by Anise Vance

This is the second in a series of pieces on opportunity, income inequality, and economic mobility. Complementing The Boston Foundation’s Opportunity Forums, and its year-long effort to highlight income inequality, this series will touch on a wide variety of research and topics pertaining to economic mobility. For more on the Opportunity Forums, please visit:

On September 17, 2011, a group of protesters descended on New York City’s Zuccotti Park. Eventually numbering in the thousands, the protesters camped in the park for almost two months. In that time, they inspired the Occupy Movement, an international phenomenon that engaged thousands upon thousands of people unhappy with the economic status quo. While the movement’s messages were diverse, and sometimes contradictory, a central issue dominated their agenda: income inequality.

Understandably attuned to the drama of Occupy Wall Street, US national media focus broadened to include income inequality. Monthly mentions of the word “inequality” in US newspapers tripled. Presidential candidates across the political spectrum took heed of the issue as it rose in the nation’s collective consciousness. Four years later, the 2016 presidential hopefuls are still talking about it.

Despite what recent media coverage might suggest, income inequality, and the poverty it implies, is an old and stubbornly persistent issue. The 20th century, a period of economic booms and busts, included two grand federal projects aimed at addressing poverty: Franklin Delano Roosevelt’s New Deal and Lyndon Johnson’s Great Society. Public figures, including Dr. Martin Luther King Jr., Malcolm X, and numerous other civil rights leaders, were centrally concerned with the economic distance between classes. Yet despite the attention paid to income inequality and poverty, few lasting bridges ran across the chasm between the poor and the wealthy.

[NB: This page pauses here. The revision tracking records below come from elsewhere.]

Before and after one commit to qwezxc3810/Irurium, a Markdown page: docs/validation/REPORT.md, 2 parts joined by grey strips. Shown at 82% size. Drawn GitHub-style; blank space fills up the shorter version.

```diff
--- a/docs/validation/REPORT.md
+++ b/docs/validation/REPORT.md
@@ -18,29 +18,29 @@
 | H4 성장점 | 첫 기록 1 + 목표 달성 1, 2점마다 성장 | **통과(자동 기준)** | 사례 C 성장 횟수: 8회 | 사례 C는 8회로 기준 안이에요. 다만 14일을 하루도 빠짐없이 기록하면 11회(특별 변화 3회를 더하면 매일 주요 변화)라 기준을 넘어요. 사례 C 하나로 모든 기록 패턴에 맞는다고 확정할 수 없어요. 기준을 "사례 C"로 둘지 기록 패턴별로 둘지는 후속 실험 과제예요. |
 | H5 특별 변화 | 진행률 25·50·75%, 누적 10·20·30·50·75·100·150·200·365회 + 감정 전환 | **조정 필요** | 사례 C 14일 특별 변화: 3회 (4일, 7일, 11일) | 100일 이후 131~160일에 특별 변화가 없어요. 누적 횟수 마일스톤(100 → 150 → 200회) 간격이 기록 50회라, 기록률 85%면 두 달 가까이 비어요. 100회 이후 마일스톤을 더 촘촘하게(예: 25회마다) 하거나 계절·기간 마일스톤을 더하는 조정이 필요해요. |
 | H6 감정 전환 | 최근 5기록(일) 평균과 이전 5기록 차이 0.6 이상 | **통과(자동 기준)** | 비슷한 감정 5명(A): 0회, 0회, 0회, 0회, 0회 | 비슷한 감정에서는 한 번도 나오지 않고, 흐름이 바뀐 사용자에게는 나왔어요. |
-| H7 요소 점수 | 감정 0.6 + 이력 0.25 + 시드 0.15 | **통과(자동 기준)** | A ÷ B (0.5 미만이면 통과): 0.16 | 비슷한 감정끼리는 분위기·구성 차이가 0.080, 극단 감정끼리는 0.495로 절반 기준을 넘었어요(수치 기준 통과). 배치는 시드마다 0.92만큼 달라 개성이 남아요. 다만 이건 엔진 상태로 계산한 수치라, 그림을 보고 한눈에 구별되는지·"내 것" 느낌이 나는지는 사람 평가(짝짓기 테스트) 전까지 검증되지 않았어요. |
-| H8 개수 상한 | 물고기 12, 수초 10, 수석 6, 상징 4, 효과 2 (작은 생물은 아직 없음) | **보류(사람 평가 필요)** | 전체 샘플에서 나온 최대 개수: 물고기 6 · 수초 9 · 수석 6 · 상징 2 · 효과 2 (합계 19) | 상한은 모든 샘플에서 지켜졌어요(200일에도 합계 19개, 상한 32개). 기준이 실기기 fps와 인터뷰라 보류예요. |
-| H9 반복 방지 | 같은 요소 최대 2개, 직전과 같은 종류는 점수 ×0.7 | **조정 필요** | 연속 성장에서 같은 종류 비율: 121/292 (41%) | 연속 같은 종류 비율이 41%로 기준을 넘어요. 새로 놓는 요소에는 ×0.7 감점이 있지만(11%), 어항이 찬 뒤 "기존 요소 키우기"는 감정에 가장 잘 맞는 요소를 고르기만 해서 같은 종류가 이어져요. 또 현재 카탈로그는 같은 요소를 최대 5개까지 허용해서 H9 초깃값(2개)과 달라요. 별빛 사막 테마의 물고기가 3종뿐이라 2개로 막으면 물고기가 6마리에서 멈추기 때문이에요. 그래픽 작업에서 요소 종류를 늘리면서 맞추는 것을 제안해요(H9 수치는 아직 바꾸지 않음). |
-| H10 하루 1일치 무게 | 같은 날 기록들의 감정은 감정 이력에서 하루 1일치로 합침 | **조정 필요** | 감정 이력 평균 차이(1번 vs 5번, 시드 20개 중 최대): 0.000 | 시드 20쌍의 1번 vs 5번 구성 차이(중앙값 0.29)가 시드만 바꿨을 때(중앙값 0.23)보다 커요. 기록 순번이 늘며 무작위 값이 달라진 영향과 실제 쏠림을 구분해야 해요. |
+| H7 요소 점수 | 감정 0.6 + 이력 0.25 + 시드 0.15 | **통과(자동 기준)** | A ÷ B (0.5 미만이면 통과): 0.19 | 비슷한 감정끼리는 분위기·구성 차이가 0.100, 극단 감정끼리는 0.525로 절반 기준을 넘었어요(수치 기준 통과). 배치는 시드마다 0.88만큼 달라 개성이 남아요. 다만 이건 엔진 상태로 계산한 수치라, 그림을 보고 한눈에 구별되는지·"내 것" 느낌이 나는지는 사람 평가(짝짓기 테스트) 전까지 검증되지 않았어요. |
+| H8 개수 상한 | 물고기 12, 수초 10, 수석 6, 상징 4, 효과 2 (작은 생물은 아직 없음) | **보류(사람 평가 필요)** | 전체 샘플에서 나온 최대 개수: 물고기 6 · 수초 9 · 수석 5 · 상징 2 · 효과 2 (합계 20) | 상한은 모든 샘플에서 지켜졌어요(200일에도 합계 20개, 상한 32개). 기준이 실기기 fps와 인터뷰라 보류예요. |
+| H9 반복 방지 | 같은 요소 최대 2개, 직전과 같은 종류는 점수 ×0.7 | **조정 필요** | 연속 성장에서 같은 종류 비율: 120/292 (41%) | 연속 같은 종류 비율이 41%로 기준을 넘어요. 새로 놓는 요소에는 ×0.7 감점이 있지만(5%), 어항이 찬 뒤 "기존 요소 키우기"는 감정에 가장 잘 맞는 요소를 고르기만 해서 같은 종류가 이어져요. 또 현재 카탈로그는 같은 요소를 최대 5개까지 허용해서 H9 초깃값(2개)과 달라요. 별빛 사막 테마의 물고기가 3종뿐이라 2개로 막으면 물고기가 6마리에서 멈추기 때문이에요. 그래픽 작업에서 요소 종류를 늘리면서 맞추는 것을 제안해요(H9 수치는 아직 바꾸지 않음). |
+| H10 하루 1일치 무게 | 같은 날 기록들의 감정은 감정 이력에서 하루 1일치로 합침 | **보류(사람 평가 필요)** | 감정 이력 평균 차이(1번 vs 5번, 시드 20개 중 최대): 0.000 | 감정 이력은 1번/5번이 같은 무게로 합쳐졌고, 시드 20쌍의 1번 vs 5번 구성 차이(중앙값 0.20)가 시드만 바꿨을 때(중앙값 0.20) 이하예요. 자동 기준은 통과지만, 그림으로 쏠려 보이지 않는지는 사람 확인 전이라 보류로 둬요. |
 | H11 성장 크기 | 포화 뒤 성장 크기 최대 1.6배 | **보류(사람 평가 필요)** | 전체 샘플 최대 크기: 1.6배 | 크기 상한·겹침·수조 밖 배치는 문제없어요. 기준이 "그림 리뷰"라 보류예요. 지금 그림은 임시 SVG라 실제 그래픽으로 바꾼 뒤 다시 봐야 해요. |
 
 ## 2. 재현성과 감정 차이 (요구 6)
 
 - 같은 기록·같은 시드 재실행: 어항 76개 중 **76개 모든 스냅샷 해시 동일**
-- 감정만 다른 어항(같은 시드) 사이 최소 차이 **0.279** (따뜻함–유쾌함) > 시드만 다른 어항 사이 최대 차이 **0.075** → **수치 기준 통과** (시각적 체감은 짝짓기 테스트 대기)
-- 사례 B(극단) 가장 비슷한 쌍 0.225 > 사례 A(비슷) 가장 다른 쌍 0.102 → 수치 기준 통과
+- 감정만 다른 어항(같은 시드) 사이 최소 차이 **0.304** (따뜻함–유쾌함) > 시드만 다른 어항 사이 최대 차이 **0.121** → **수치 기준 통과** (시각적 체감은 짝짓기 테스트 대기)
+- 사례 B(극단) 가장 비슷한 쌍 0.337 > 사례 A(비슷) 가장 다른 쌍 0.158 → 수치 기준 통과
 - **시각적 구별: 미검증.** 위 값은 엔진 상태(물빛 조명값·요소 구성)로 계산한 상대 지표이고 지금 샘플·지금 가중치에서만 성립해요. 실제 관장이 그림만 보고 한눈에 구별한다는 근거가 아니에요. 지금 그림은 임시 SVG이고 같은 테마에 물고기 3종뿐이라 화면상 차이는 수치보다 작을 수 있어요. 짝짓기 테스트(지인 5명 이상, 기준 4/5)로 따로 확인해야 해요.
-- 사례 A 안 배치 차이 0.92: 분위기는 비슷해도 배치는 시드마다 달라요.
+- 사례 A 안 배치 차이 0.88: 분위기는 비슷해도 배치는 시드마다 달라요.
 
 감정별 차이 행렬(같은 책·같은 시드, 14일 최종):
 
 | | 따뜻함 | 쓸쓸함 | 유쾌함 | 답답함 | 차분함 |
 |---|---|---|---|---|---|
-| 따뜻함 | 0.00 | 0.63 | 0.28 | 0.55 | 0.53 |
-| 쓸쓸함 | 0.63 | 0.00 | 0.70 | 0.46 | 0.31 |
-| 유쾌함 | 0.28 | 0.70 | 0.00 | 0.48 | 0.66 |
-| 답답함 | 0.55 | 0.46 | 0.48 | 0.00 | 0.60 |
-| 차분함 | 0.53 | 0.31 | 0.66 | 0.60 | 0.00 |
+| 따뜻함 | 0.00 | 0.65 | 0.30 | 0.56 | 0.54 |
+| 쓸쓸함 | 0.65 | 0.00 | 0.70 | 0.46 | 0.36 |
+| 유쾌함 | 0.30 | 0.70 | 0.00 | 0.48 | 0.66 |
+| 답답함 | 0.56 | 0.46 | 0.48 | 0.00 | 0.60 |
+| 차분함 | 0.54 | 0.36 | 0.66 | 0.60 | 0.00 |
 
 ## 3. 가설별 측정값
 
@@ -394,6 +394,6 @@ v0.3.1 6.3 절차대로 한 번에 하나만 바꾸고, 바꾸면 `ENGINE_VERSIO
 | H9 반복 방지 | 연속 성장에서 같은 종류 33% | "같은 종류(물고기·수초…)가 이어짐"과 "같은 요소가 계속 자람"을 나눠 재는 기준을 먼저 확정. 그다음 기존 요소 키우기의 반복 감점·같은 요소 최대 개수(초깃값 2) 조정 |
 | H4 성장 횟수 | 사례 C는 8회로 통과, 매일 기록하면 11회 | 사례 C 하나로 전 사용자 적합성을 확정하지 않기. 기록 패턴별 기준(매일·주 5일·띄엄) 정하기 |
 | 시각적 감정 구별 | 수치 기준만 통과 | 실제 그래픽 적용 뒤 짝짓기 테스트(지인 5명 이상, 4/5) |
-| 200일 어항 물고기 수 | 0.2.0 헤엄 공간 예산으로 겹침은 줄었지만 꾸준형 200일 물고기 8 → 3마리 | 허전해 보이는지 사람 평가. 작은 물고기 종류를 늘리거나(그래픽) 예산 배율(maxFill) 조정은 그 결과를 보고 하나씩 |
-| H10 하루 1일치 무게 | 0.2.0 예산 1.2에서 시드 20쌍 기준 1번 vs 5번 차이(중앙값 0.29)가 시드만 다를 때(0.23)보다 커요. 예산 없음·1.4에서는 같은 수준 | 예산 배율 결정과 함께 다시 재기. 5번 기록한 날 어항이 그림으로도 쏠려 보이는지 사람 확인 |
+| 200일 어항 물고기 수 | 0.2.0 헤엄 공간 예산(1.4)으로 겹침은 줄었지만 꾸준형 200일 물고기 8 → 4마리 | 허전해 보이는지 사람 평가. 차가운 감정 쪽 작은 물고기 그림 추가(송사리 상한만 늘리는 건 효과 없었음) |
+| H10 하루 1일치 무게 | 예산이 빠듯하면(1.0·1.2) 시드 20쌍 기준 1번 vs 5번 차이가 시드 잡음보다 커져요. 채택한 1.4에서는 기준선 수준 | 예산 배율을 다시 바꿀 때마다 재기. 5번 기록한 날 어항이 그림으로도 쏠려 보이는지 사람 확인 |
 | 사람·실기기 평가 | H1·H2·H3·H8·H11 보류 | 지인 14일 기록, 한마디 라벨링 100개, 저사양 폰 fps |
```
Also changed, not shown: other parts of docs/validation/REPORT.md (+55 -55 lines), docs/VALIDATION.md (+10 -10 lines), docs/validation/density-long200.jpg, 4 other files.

Scholars, growing more nuanced in their analyses of poverty, began sounding the income inequality alarm decades ago. In 1980, William Julius Wilson, a sociologist at the University of Chicago (and now at Harvard University), highlighted the role inter-generational accumulation of wealth, or lack thereof, plays in the creation of stagnant economic classes. Douglas Massey and Nancey Denton investigated the spatial arrangement of American cities, linking high rates of segregation to endemic poverty. Richard G. Wilkerson, a British scholar, explored the connection between unequal societies and health outcomes, finding that the two are highly correlated. A vibrant and interdisciplinary body of work thus arose in response to questions of inequality and economic mobility.

Notably, research on income inequality brought two significant sub-themes to the fore. Researchers began focusing on place — that is, the importance of a particular neighborhood, city, or region as a unit of analysis — and the interactions, barriers, and differences between places. The accumulation of familial wealth over time, as opposed to simple calculations on individual earnings, also attracted great attention. Simply put, a spotlight was shone on place and wealth.

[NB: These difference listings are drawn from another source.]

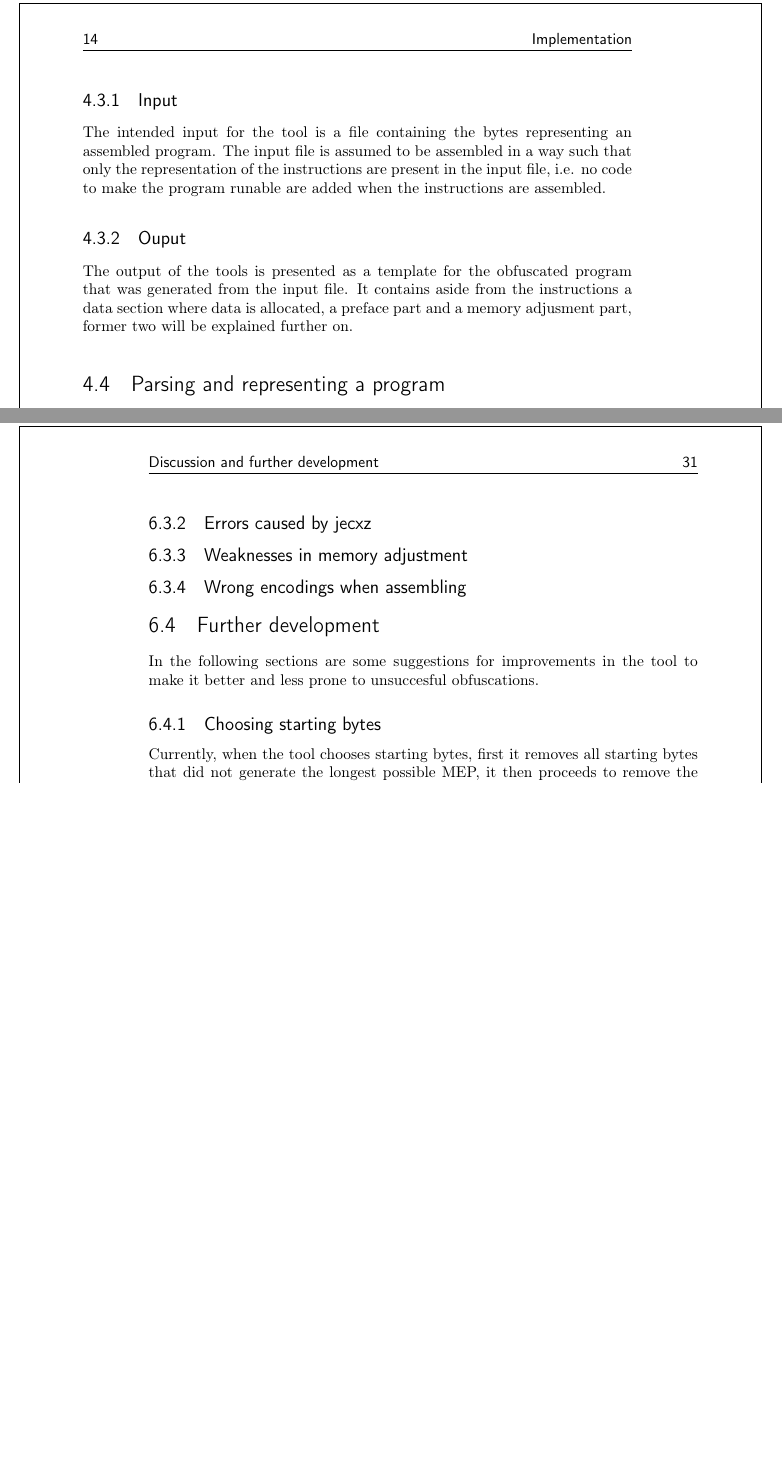
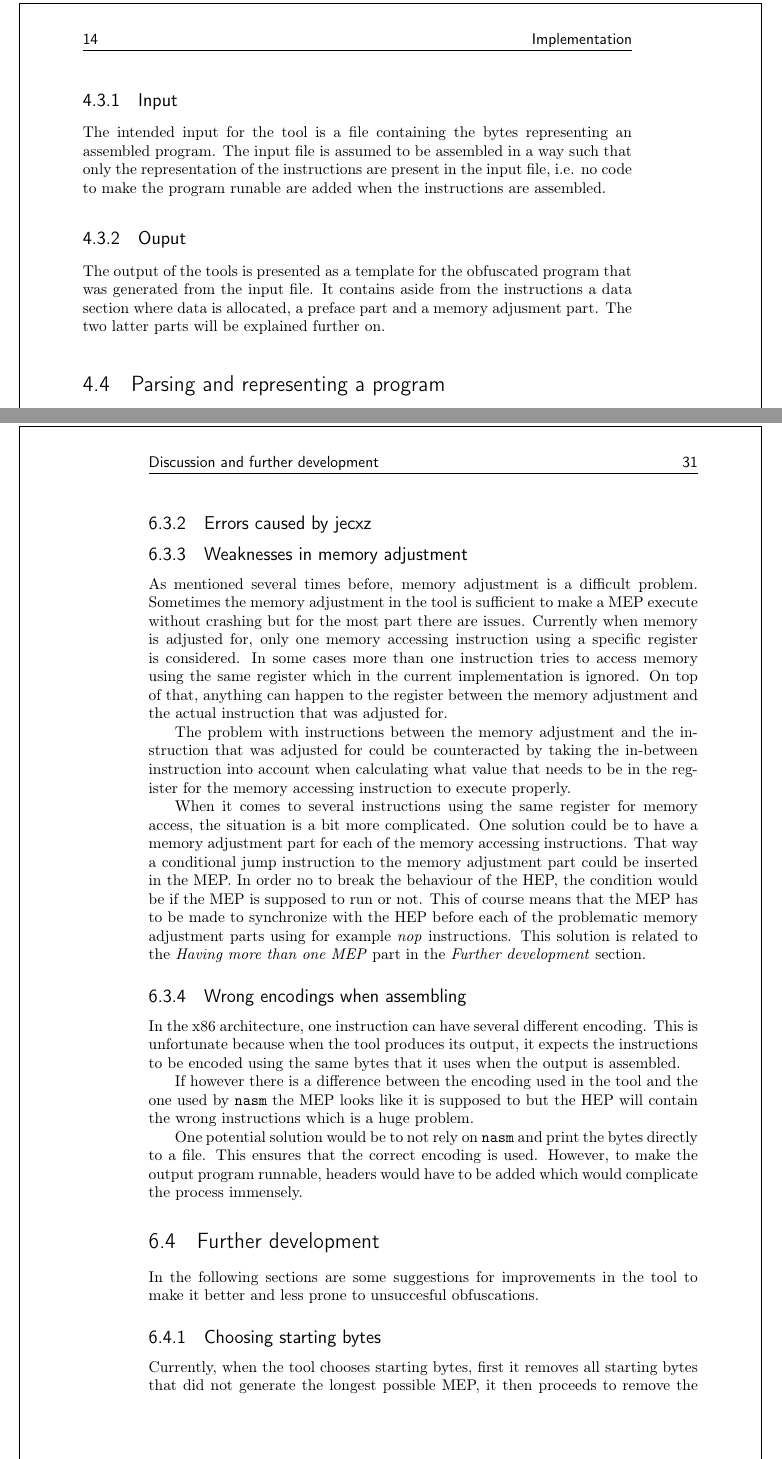
Before and after one commit to eriknylander/exjobb, a LaTeX thesis (report/main.tex): two parts of pages 22 and 39 of 46, joined at a grey line, cut so that both start at the same text, the shorter picture padded with empty space. Compiled offline with pdfLaTeX.

Commit message:
More report

```diff
--- a/report/main.tex
+++ b/report/main.tex
@@ -304,5 +303,5 @@ The intended input for the tool is a file containing the bytes representing an a
 \subsection{Ouput}
-The output of the tools is presented as a template for the obfuscated program that was generated from the input file. It contains aside from the instructions a data section where data is allocated, a preface part and a memory adjusment part, former two will be explained further on.
+The output of the tools is presented as a template for the obfuscated program that was generated from the input file. It contains aside from the instructions a data section where data is allocated, a preface part and a memory adjusment part. The two latter parts will be explained further on.
 
 \section{Parsing and representing a program}
 In order to perform operations on a program it needs to be parsed and represented in some way. This part is done in two steps in the tool, first the input file is read and the bytes are stored in a \texttt{vector}, then the bytes are parsed and stored in \texttt{Instruction} objects.
@@ -855,10 +854,18 @@ One solution could be to use a file assembled together with headers to make it r
 
 
 \subsection{Weaknesses in memory adjustment}
+As mentioned several times before, memory adjustment is a difficult problem. Sometimes the memory adjustment in the tool is sufficient to make a MEP execute without crashing but for the most part there are issues. Currently when memory is adjusted for, only one memory accessing instruction using a specific register is considered. In some cases more than one instruction tries to access memory using the same register which in the current implementation is ignored. On top of that, anything can happen to the register between the memory adjustment and the actual instruction that was adjusted for.
 
+The problem with instructions between the memory adjustment and the instruction that was adjusted for could be counteracted by taking the in-between instruction into account when calculating what value that needs to be in the register for the memory accessing instruction to execute properly.
+
+When it comes to several instructions using the same register for memory access, the situation is a bit more complicated. One solution could be to have a memory adjustment part for each of the memory accessing instructions. That way a conditional jump instruction to the memory adjustment part could be inserted in the MEP. In order no to break the behaviour of the HEP, the condition would be if the MEP is supposed to run or not. This of course means that the MEP has to be made to synchronize with the HEP before each of the problematic memory adjustment parts using for example \emph{nop} instructions. This solution is related to the \emph{Having more than one MEP} part in the \emph{Further development} section.
 
 \subsection{Wrong encodings when assembling}
+In the x86 architecture, one instruction can have several different encoding. This is unfortunate because when the tool produces its output, it expects the instructions to be encoded using the same bytes that it uses when the output is assembled.
 
+If however there is a difference between the encoding used in the tool and the one used by \texttt{nasm} the MEP looks like it is supposed to but the HEP will contain the wrong instructions which is a huge problem.
+
+One potential solution would be to not rely on \texttt{nasm} and print the bytes directly to a file. This ensures that the correct encoding is used. However, to make the output program runnable, headers would have to be added which would complicate the process immensely.
 
 \section{Further development}
 In the following sections are some suggestions for improvements in the tool to make it better and less prone to unsuccesful obfuscations.
```
Also changed, not shown: report/main.tex (8 more changed lines).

Recent research continues to emphasize those two themes. Raj Chetty, an economist at Harvard, underscored the importance of place in series of studies on economic mobility. In those studies, he demonstrates that, holding for personal and familial variables, simply living in one area over another affects an individual’s future earnings. Similarly, Patrick Sharkey, a sociologist at NYU, argues that the concentration of disadvantage in particular neighborhoods is the greatest driver of inequality and, in particular, racial inequality. Geography, it seems, is at the heart of income inequality.

Closer to home, the Boston Federal Reserve bank recently released a report on wealth accumulation in Boston. The report found a startling gap between the wealth accumulated by people of color and white people. The median wealth of Boston’s white households is $247,500; the median wealth of Boston’s Caribbean black population, the city’s richest population of color, is $12,000. Clearly, enormous disparities in wealth are central to Boston’s unequal economic landscape.

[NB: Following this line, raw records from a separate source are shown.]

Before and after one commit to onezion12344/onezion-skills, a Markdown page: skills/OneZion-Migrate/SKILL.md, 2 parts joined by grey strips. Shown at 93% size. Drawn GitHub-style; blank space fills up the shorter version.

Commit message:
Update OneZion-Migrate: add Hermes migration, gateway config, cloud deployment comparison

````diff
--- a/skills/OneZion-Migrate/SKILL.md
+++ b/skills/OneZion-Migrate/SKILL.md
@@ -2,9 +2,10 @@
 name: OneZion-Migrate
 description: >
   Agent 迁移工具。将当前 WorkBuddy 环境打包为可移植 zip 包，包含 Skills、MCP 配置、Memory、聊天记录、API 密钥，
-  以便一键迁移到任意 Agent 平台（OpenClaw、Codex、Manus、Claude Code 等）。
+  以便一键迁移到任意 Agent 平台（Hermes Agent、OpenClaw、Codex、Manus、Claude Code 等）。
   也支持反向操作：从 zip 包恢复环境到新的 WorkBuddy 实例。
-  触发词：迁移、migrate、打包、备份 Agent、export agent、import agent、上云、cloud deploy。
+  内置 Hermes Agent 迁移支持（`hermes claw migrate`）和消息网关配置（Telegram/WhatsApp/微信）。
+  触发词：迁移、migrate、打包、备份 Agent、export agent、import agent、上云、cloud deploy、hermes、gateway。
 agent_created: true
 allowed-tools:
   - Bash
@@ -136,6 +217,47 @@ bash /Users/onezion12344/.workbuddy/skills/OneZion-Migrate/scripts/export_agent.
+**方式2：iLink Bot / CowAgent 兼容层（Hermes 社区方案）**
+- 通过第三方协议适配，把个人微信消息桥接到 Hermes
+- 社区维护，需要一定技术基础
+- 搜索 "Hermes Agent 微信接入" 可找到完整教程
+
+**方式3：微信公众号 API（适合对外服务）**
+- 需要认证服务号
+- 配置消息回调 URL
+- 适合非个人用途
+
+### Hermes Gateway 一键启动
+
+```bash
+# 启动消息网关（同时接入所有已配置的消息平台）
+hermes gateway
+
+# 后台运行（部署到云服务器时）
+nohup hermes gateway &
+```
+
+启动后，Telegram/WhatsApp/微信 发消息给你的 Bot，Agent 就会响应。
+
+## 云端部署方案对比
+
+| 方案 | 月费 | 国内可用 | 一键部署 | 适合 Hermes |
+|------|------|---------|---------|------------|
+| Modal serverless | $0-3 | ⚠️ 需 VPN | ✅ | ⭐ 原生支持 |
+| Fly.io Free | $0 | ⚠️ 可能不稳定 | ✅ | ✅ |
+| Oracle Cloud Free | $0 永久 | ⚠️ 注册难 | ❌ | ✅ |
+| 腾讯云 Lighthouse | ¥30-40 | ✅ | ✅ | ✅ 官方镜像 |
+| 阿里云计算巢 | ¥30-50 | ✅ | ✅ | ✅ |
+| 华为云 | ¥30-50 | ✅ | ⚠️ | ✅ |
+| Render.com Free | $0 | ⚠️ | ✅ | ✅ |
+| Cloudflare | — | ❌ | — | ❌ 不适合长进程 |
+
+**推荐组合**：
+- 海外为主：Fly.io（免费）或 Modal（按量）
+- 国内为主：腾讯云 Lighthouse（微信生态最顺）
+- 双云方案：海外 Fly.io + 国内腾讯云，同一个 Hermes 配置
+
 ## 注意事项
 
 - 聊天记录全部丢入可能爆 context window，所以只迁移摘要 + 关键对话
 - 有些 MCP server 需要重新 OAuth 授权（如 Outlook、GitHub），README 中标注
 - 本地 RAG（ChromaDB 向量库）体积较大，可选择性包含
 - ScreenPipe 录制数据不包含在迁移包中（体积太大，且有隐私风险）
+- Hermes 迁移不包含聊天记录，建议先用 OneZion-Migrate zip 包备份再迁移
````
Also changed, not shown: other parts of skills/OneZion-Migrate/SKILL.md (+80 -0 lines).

The following pieces in this series will delve into much of the current research cited above as well as other work on income inequality and economic mobility. Importantly, our aim is not to prescribe solutions. Rather, we will explore the complexities and nuances of an issue that is among the city’s, and indeed our nation’s, greatest challenges. Our aim is to inform civic discourse with objective data and information in the hopes of fostering greater understanding and unity of vision around so pressing an issue. Our driving question will remain the same throughout: how can we create a city in which every resident has the opportunity to prosper?